Your objective: Copy out the data word for word, without any of its pictures.

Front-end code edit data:
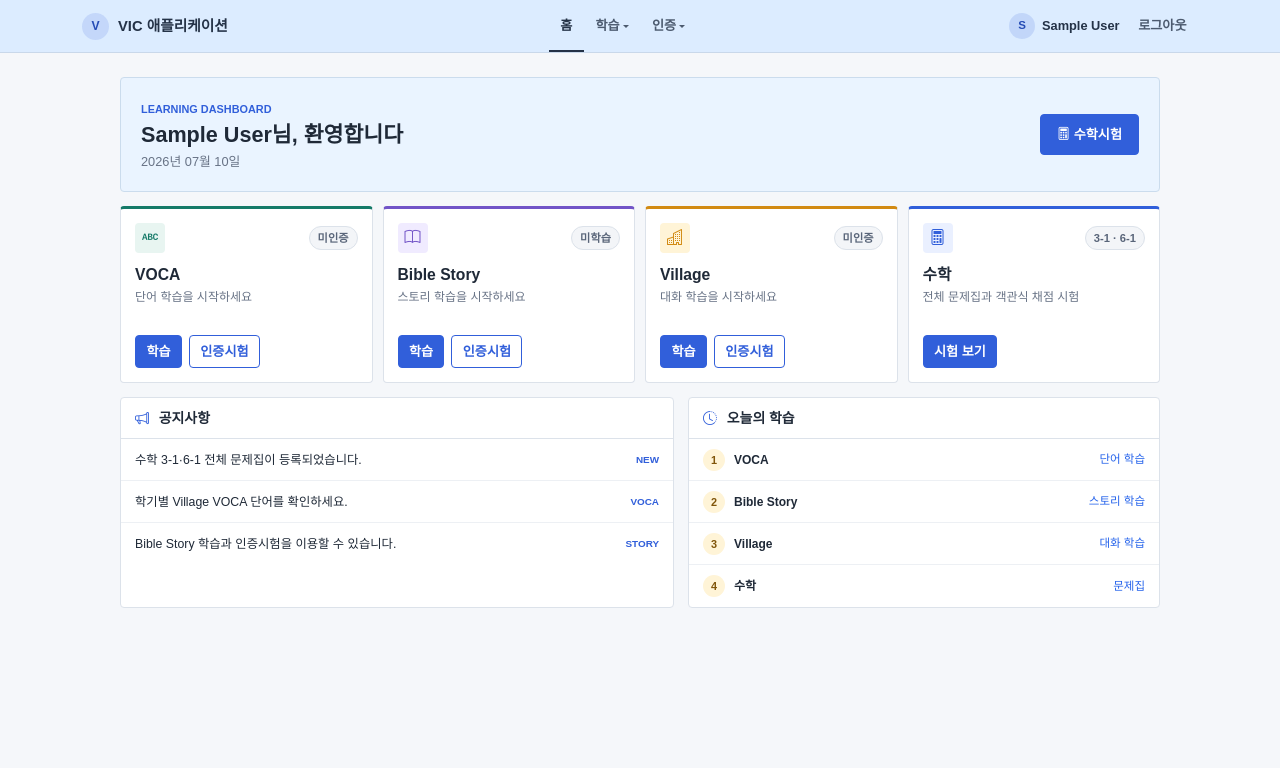
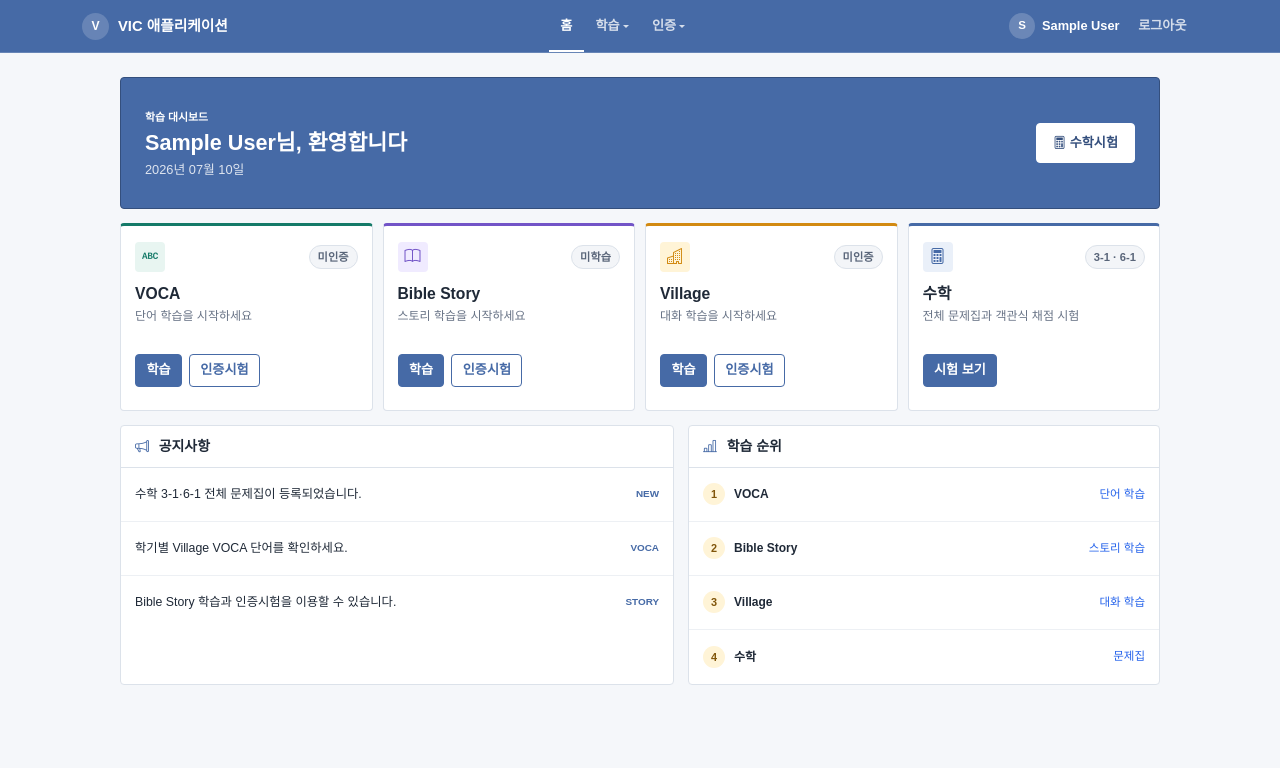
Before and after one commit to Jaeho777/vicabc, a Flask app: page / in a window 1280 px wide. Shown: the top 768 px of the page. Run offline with Flask 3, Linux system fonts and the light colour scheme; the visitor is signed in with stand-in values (Sample User, id 1); data that the repository does not hold is empty.

Commit message:
Refine production dashboard onboarding

```diff
--- a/app/static/css/style.css
+++ b/app/static/css/style.css
@@ -216,9 +216,9 @@ h4 {
 /* ==================== VIC Figma refresh ==================== */
 
 :root {
-    --vic-blue: #315fda;
-    --vic-blue-dark: #244bb5;
-    --vic-blue-soft: #eaf0ff;
+    --vic-blue: #466aa6;
+    --vic-blue-dark: #344f7d;
+    --vic-blue-soft: #eaf0f9;
     --vic-green: #157a68;
     --vic-green-dark: #0d5f52;
     --vic-green-soft: #e8f5f1;
@@ -250,7 +250,7 @@ body.theme-dashboard {
     --page-accent: var(--vic-blue);
     --page-accent-dark: var(--vic-blue-dark);
     --page-accent-soft: var(--vic-blue-soft);
-    --page-accent-wash: #f6f8ff;
+    --page-accent-wash: #f5f7fb;
 }
 
 body.theme-voca {
@@ -284,6 +284,12 @@ body.theme-village {
 }
 
 .theme-learning .vic-navbar {
+    background: var(--page-accent);
+    color: #fff;
+}
+
+.theme-dashboard .vic-navbar {
+    border-bottom-color: rgba(255, 255, 255, 0.18);
     background: var(--page-accent);
     color: #fff;
 }
@@ -323,6 +329,11 @@ body.theme-village {
     color: #fff;
 }
 
+.theme-dashboard .vic-brand-mark {
+    background: rgba(255, 255, 255, 0.18);
+    color: #fff;
+}
+
 .vic-navbar .nav-link {
     min-height: 52px;
     display: flex;
@@ -387,6 +398,11 @@ body.theme-village {
 }
 
 .theme-learning .vic-user-avatar {
+    background: rgba(255, 255, 255, 0.2);
+    color: #fff;
+}
+
+.theme-dashboard .vic-user-avatar {
     background: rgba(255, 255, 255, 0.2);
     color: #fff;
 }
@@ -560,6 +576,7 @@ h4 {
 .dashboard-shell {
     max-width: 1040px;
     margin: 0 auto;
+    padding-bottom: 28px;
 }
 
 .dashboard-welcome {
@@ -567,23 +584,43 @@ h4 {
     align-items: center;
     justify-content: space-between;
     gap: 20px;
-    padding: 20px;
+    min-height: 132px;
+    padding: 24px;
     margin-bottom: 14px;
-    border: 1px solid #cbdced;
-    border-radius: 4px;
-    background: #eaf4ff;
+    border: 1px solid var(--page-accent-dark);
+    border-radius: 4px;
+    background: var(--page-accent);
+    color: #fff;
 }
 
 .dashboard-welcome h1 {
     margin: 3px 0 4px;
     font-size: 1.35rem;
     font-weight: 800;
+    color: #fff;
 }
 
 .dashboard-welcome p {
     margin: 0;
-    color: var(--app-muted);
+    color: rgba(255, 255, 255, 0.82);
     font-size: 0.8rem;
+}
+
+.dashboard-welcome .dashboard-kicker {
+    color: #fff;
+}
+
+.dashboard-welcome .btn-primary {
+    border-color: #fff !important;
+    background-color: #fff !important;
+    color: var(--page-accent-dark) !important;
+}
+
+.dashboard-welcome .btn-primary:hover,
+.dashboard-welcome .btn-primary:focus {
+    border-color: #fff !important;
+    background-color: var(--page-accent-soft) !important;
+    color: var(--page-accent-dark) !important;
 }
 
 .dashboard-products {
@@ -595,7 +632,8 @@ h4 {
 
 .dashboard-product {
     min-width: 0;
-    padding: 14px;
+    min-height: 188px;
+    padding: 16px 14px;
     border: 1px solid var(--app-border);
     border-top: 3px solid var(--product-color);
     border-radius: 4px;
@@ -667,6 +705,7 @@ h4 {
 }
 
 .dashboard-panel {
+    min-height: 226px;
     overflow: hidden;
 }
 
@@ -698,10 +737,16 @@ h4 {
     display: flex;
     align-items: center;
     gap: 9px;
-    min-height: 42px;
-    padding: 9px 14px;
+    min-height: 54px;
+    padding: 11px 14px;
     border-bottom: 1px solid #edf0f4;
     font-size: 0.77rem;
+}
+
+@media (max-width: 1120px) {
+    .dashboard-products {
+        grid-template-columns: repeat(2, minmax(0, 1fr));
+    }
 }
 
 .dashboard-list li:last-child,
@@ -1192,7 +1237,12 @@ h4 {
     }
 
     .dashboard-welcome {
+        flex-direction: column;
         padding: 15px;
+    }
+
+    .dashboard-welcome > .btn {
+        width: 100%;
     }
 
     .dashboard-products,
--- a/app/templates/index.html
+++ b/app/templates/index.html
@@ -8,7 +8,7 @@
 <div class="dashboard-shell">
     <header class="dashboard-welcome">
         <div>
-            <span class="dashboard-kicker">Learning Dashboard</span>
+            <span class="dashboard-kicker">학습 대시보드</span>
             <h1>{{ current_user.full_name }}님, 환영합니다</h1>
             <p>{{ today_label }}</p>
         </div>
@@ -101,7 +101,7 @@
 
         <section class="dashboard-panel">
             <div class="dashboard-panel-head">
-                <h2><i class="bi bi-clock-history"></i> 오늘의 학습</h2>
+                <h2><i class="bi bi-bar-chart-line"></i> 학습 순위</h2>
             </div>
             <ul class="dashboard-activity">
                 <li><span class="activity-rank">1</span><strong>VOCA</strong><a href="{{ url_for('voca.index') }}">단어 학습</a></li>
```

Answer space:
Before and after one commit to Jaeho777/vicabc, a Flask app: page / in a window 1280 px wide. Shown: the top 768 px of the page. Run offline with Flask 3, Linux system fonts and the light colour scheme; the visitor is signed in with stand-in values (Sample User, id 1); data that the repository does not hold is empty.

Commit message:
Refine production dashboard onboarding

```diff
--- a/app/static/css/style.css
+++ b/app/static/css/style.css
@@ -216,9 +216,9 @@ h4 {
 /* ==================== VIC Figma refresh ==================== */
 
 :root {
-    --vic-blue: #315fda;
-    --vic-blue-dark: #244bb5;
-    --vic-blue-soft: #eaf0ff;
+    --vic-blue: #466aa6;
+    --vic-blue-dark: #344f7d;
+    --vic-blue-soft: #eaf0f9;
     --vic-green: #157a68;
     --vic-green-dark: #0d5f52;
     --vic-green-soft: #e8f5f1;
@@ -250,7 +250,7 @@ body.theme-dashboard {
     --page-accent: var(--vic-blue);
     --page-accent-dark: var(--vic-blue-dark);
     --page-accent-soft: var(--vic-blue-soft);
-    --page-accent-wash: #f6f8ff;
+    --page-accent-wash: #f5f7fb;
 }
 
 body.theme-voca {
@@ -284,6 +284,12 @@ body.theme-village {
 }
 
 .theme-learning .vic-navbar {
+    background: var(--page-accent);
+    color: #fff;
+}
+
+.theme-dashboard .vic-navbar {
+    border-bottom-color: rgba(255, 255, 255, 0.18);
     background: var(--page-accent);
     color: #fff;
 }
@@ -323,6 +329,11 @@ body.theme-village {
     color: #fff;
 }
 
+.theme-dashboard .vic-brand-mark {
+    background: rgba(255, 255, 255, 0.18);
+    color: #fff;
+}
+
 .vic-navbar .nav-link {
     min-height: 52px;
     display: flex;
@@ -387,6 +398,11 @@ body.theme-village {
 }
 
 .theme-learning .vic-user-avatar {
+    background: rgba(255, 255, 255, 0.2);
+    color: #fff;
+}
+
+.theme-dashboard .vic-user-avatar {
     background: rgba(255, 255, 255, 0.2);
     color: #fff;
 }
@@ -560,6 +576,7 @@ h4 {
 .dashboard-shell {
     max-width: 1040px;
     margin: 0 auto;
+    padding-bottom: 28px;
 }
 
 .dashboard-welcome {
@@ -567,23 +584,43 @@ h4 {
     align-items: center;
     justify-content: space-between;
     gap: 20px;
-    padding: 20px;
+    min-height: 132px;
+    padding: 24px;
     margin-bottom: 14px;
-    border: 1px solid #cbdced;
-    border-radius: 4px;
-    background: #eaf4ff;
+    border: 1px solid var(--page-accent-dark);
+    border-radius: 4px;
+    background: var(--page-accent);
+    color: #fff;
 }
 
 .dashboard-welcome h1 {
     margin: 3px 0 4px;
     font-size: 1.35rem;
     font-weight: 800;
+    color: #fff;
 }
 
 .dashboard-welcome p {
     margin: 0;
-    color: var(--app-muted);
+    color: rgba(255, 255, 255, 0.82);
     font-size: 0.8rem;
+}
+
+.dashboard-welcome .dashboard-kicker {
+    color: #fff;
+}
+
+.dashboard-welcome .btn-primary {
+    border-color: #fff !important;
+    background-color: #fff !important;
+    color: var(--page-accent-dark) !important;
+}
+
+.dashboard-welcome .btn-primary:hover,
+.dashboard-welcome .btn-primary:focus {
+    border-color: #fff !important;
+    background-color: var(--page-accent-soft) !important;
+    color: var(--page-accent-dark) !important;
 }
 
 .dashboard-products {
@@ -595,7 +632,8 @@ h4 {
 
 .dashboard-product {
     min-width: 0;
-    padding: 14px;
+    min-height: 188px;
+    padding: 16px 14px;
     border: 1px solid var(--app-border);
     border-top: 3px solid var(--product-color);
     border-radius: 4px;
@@ -667,6 +705,7 @@ h4 {
 }
 
 .dashboard-panel {
+    min-height: 226px;
     overflow: hidden;
 }
 
@@ -698,10 +737,16 @@ h4 {
     display: flex;
     align-items: center;
     gap: 9px;
-    min-height: 42px;
-    padding: 9px 14px;
+    min-height: 54px;
+    padding: 11px 14px;
     border-bottom: 1px solid #edf0f4;
     font-size: 0.77rem;
+}
+
+@media (max-width: 1120px) {
+    .dashboard-products {
+        grid-template-columns: repeat(2, minmax(0, 1fr));
+    }
 }
 
 .dashboard-list li:last-child,
@@ -1192,7 +1237,12 @@ h4 {
     }
 
     .dashboard-welcome {
+        flex-direction: column;
         padding: 15px;
+    }
+
+    .dashboard-welcome > .btn {
+        width: 100%;
     }
 
     .dashboard-products,
--- a/app/templates/index.html
+++ b/app/templates/index.html
@@ -8,7 +8,7 @@
 <div class="dashboard-shell">
     <header class="dashboard-welcome">
         <div>
-            <span class="dashboard-kicker">Learning Dashboard</span>
+            <span class="dashboard-kicker">학습 대시보드</span>
             <h1>{{ current_user.full_name }}님, 환영합니다</h1>
             <p>{{ today_label }}</p>
         </div>
@@ -101,7 +101,7 @@
 
         <section class="dashboard-panel">
             <div class="dashboard-panel-head">
-                <h2><i class="bi bi-clock-history"></i> 오늘의 학습</h2>
+                <h2><i class="bi bi-bar-chart-line"></i> 학습 순위</h2>
             </div>
             <ul class="dashboard-activity">
                 <li><span class="activity-rank">1</span><strong>VOCA</strong><a href="{{ url_for('voca.index') }}">단어 학습</a></li>
```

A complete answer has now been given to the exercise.